INFORMATION section start

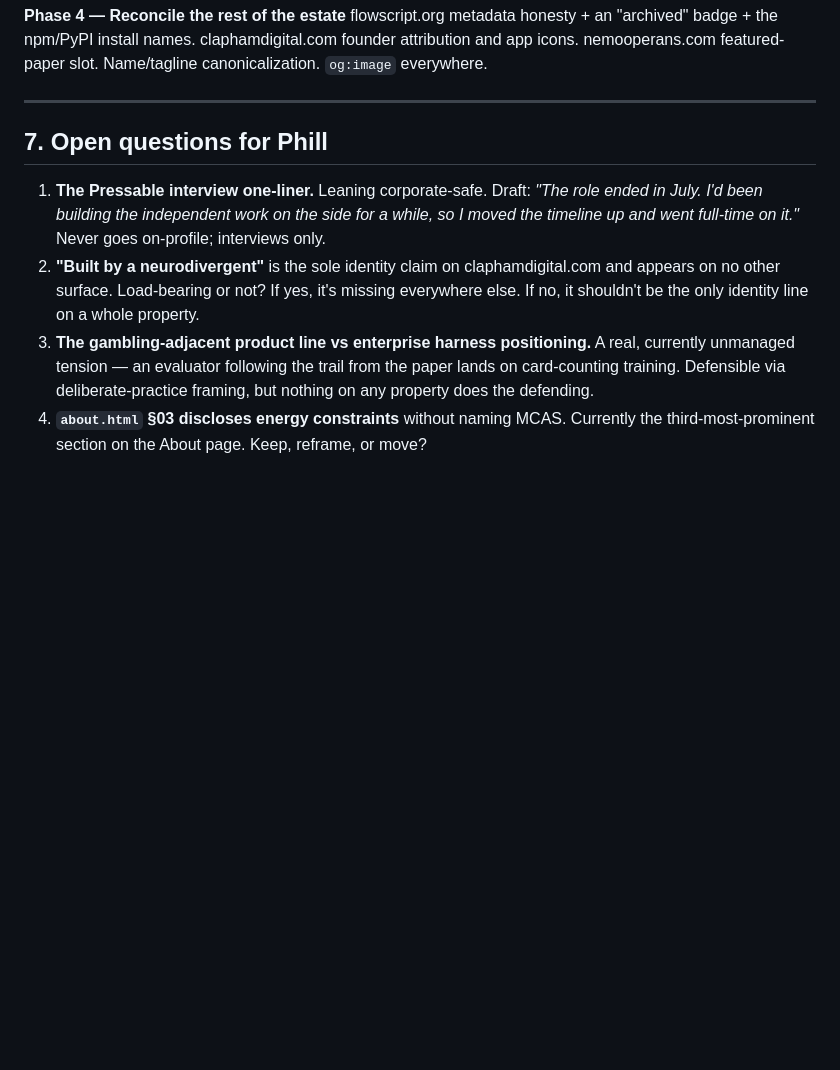
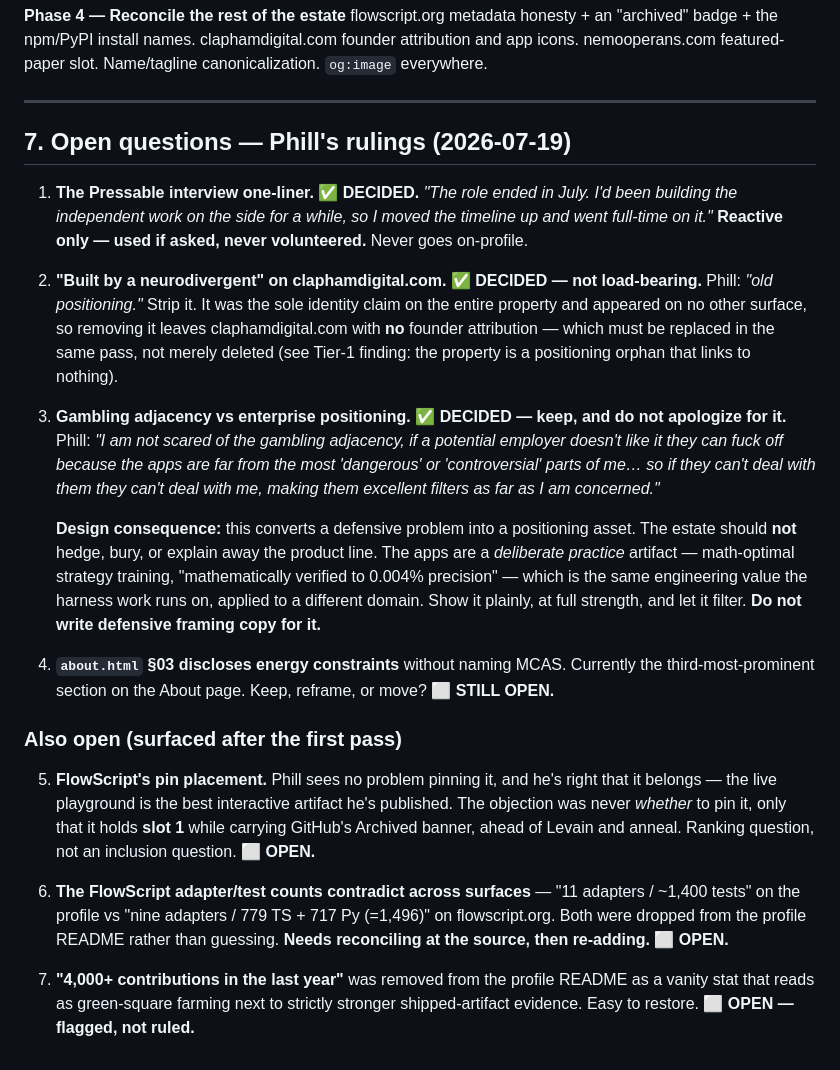
Before and after one commit to phillipclapham/phill-site, a Markdown page: REDESIGN_BRIEF.md, the part around the change. Drawn GitHub-style; blank space fills up the shorter version.

Commit message:
Record Phill's rulings on the open questions
Neurodivergent line: not load-bearing, old positioning — strip it, but
replace the founder attribution it was standing in for.

Gambling adjacency: keep at full strength, write no defensive framing.
Phill's read is that it filters employers usefully, which converts the
tension from a liability into a positioning asset.

Pressable one-liner: adopted, reactive-only.

Adds three questions surfaced after the first pass: FlowScript's pin
rank (inclusion was never the objection — slot 1 while archived was),
the adapter/test count contradiction across surfaces, and the removed
contributions stat.

Co-Authored-By: Claude Opus 4.8 (1M context) <noreply@anthropic.com>

```diff
--- a/REDESIGN_BRIEF.md
+++ b/REDESIGN_BRIEF.md
@@ -170,9 +170,22 @@ flowscript.org metadata honesty + an "archived" badge + the npm/PyPI install nam
 
 ---
 
-## 7. Open questions for Phill
+## 7. Open questions — Phill's rulings (2026-07-19)
 
-1. **The Pressable interview one-liner.** Leaning corporate-safe. Draft: *"The role ended in July. I'd been building the independent work on the side for a while, so I moved the timeline up and went full-time on it."* Never goes on-profile; interviews only.
-2. **"Built by a neurodivergent"** is the sole identity claim on claphamdigital.com and appears on no other surface. Load-bearing or not? If yes, it's missing everywhere else. If no, it shouldn't be the only identity line on a whole property.
-3. **The gambling-adjacent product line vs enterprise harness positioning.** A real, currently unmanaged tension — an evaluator following the trail from the paper lands on card-counting training. Defensible via deliberate-practice framing, but nothing on any property does the defending.
-4. **`about.html` §03 discloses energy constraints** without naming MCAS. Currently the third-most-prominent section on the About page. Keep, reframe, or move?
+1. **The Pressable interview one-liner.** ✅ **DECIDED.** *"The role ended in July. I'd been building the independent work on the side for a while, so I moved the timeline up and went full-time on it."* **Reactive only — used if asked, never volunteered.** Never goes on-profile.
+
+2. **"Built by a neurodivergent" on claphamdigital.com.** ✅ **DECIDED — not load-bearing.** Phill: *"old positioning."* Strip it. It was the sole identity claim on the entire property and appeared on no other surface, so removing it leaves claphamdigital.com with **no** founder attribution — which must be replaced in the same pass, not merely deleted (see Tier-1 finding: the property is a positioning orphan that links to nothing).
+
+3. **Gambling adjacency vs enterprise positioning.** ✅ **DECIDED — keep, and do not apologize for it.** Phill: *"I am not scared of the gambling adjacency, if a potential employer doesn't like it they can fuck off because the apps are far from the most 'dangerous' or 'controversial' parts of me… so if they can't deal with them they can't deal with me, making them excellent filters as far as I am concerned."*
+
+   **Design consequence:** this converts a defensive problem into a positioning asset. The estate should **not** hedge, bury, or explain away the product line. The apps are a *deliberate practice* artifact — math-optimal strategy training, "mathematically verified to 0.004% precision" — which is the same engineering value the harness work runs on, applied to a different domain. Show it plainly, at full strength, and let it filter. **Do not write defensive framing copy for it.**
+
+4. **`about.html` §03 discloses energy constraints** without naming MCAS. Currently the third-most-prominent section on the About page. Keep, reframe, or move? ⬜ **STILL OPEN.**
+
+### Also open (surfaced after the first pass)
+
+5. **FlowScript's pin placement.** Phill sees no problem pinning it, and he's right that it belongs — the live playground is the best interactive artifact he's published. The objection was never *whether* to pin it, only that it holds **slot 1** while carrying GitHub's Archived banner, ahead of Levain and anneal. Ranking question, not an inclusion question. ⬜ **OPEN.**
+
+6. **The FlowScript adapter/test counts contradict across surfaces** — "11 adapters / ~1,400 tests" on the profile vs "nine adapters / 779 TS + 717 Py (=1,496)" on flowscript.org. Both were dropped from the profile README rather than guessing. **Needs reconciling at the source, then re-adding.** ⬜ **OPEN.**
+
+7. **"4,000+ contributions in the last year"** was removed from the profile README as a vanity stat that reads as green-square farming next to strictly stronger shipped-artifact evidence. Easy to restore. ⬜ **OPEN — flagged, not ruled.**
```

INFORMATION section end

▶ _ASSIGNED TASK_: Could you give the listing again exactly, minus its pictures?

▶ _EXERCISE OUTPUT_:
Before and after one commit to phillipclapham/phill-site, a Markdown page: REDESIGN_BRIEF.md, the part around the change. Drawn GitHub-style; blank space fills up the shorter version.

Commit message:
Record Phill's rulings on the open questions
Neurodivergent line: not load-bearing, old positioning — strip it, but
replace the founder attribution it was standing in for.

Gambling adjacency: keep at full strength, write no defensive framing.
Phill's read is that it filters employers usefully, which converts the
tension from a liability into a positioning asset.

Pressable one-liner: adopted, reactive-only.

Adds three questions surfaced after the first pass: FlowScript's pin
rank (inclusion was never the objection — slot 1 while archived was),
the adapter/test count contradiction across surfaces, and the removed
contributions stat.

Co-Authored-By: Claude Opus 4.8 (1M context) <noreply@anthropic.com>

```diff
--- a/REDESIGN_BRIEF.md
+++ b/REDESIGN_BRIEF.md
@@ -170,9 +170,22 @@ flowscript.org metadata honesty + an "archived" badge + the npm/PyPI install nam
 
 ---
 
-## 7. Open questions for Phill
+## 7. Open questions — Phill's rulings (2026-07-19)
 
-1. **The Pressable interview one-liner.** Leaning corporate-safe. Draft: *"The role ended in July. I'd been building the independent work on the side for a while, so I moved the timeline up and went full-time on it."* Never goes on-profile; interviews only.
-2. **"Built by a neurodivergent"** is the sole identity claim on claphamdigital.com and appears on no other surface. Load-bearing or not? If yes, it's missing everywhere else. If no, it shouldn't be the only identity line on a whole property.
-3. **The gambling-adjacent product line vs enterprise harness positioning.** A real, currently unmanaged tension — an evaluator following the trail from the paper lands on card-counting training. Defensible via deliberate-practice framing, but nothing on any property does the defending.
-4. **`about.html` §03 discloses energy constraints** without naming MCAS. Currently the third-most-prominent section on the About page. Keep, reframe, or move?
+1. **The Pressable interview one-liner.** ✅ **DECIDED.** *"The role ended in July. I'd been building the independent work on the side for a while, so I moved the timeline up and went full-time on it."* **Reactive only — used if asked, never volunteered.** Never goes on-profile.
+
+2. **"Built by a neurodivergent" on claphamdigital.com.** ✅ **DECIDED — not load-bearing.** Phill: *"old positioning."* Strip it. It was the sole identity claim on the entire property and appeared on no other surface, so removing it leaves claphamdigital.com with **no** founder attribution — which must be replaced in the same pass, not merely deleted (see Tier-1 finding: the property is a positioning orphan that links to nothing).
+
+3. **Gambling adjacency vs enterprise positioning.** ✅ **DECIDED — keep, and do not apologize for it.** Phill: *"I am not scared of the gambling adjacency, if a potential employer doesn't like it they can fuck off because the apps are far from the most 'dangerous' or 'controversial' parts of me… so if they can't deal with them they can't deal with me, making them excellent filters as far as I am concerned."*
+
+   **Design consequence:** this converts a defensive problem into a positioning asset. The estate should **not** hedge, bury, or explain away the product line. The apps are a *deliberate practice* artifact — math-optimal strategy training, "mathematically verified to 0.004% precision" — which is the same engineering value the harness work runs on, applied to a different domain. Show it plainly, at full strength, and let it filter. **Do not write defensive framing copy for it.**
+
+4. **`about.html` §03 discloses energy constraints** without naming MCAS. Currently the third-most-prominent section on the About page. Keep, reframe, or move? ⬜ **STILL OPEN.**
+
+### Also open (surfaced after the first pass)
+
+5. **FlowScript's pin placement.** Phill sees no problem pinning it, and he's right that it belongs — the live playground is the best interactive artifact he's published. The objection was never *whether* to pin it, only that it holds **slot 1** while carrying GitHub's Archived banner, ahead of Levain and anneal. Ranking question, not an inclusion question. ⬜ **OPEN.**
+
+6. **The FlowScript adapter/test counts contradict across surfaces** — "11 adapters / ~1,400 tests" on the profile vs "nine adapters / 779 TS + 717 Py (=1,496)" on flowscript.org. Both were dropped from the profile README rather than guessing. **Needs reconciling at the source, then re-adding.** ⬜ **OPEN.**
+
+7. **"4,000+ contributions in the last year"** was removed from the profile README as a vanity stat that reads as green-square farming next to strictly stronger shipped-artifact evidence. Easy to restore. ⬜ **OPEN — flagged, not ruled.**
```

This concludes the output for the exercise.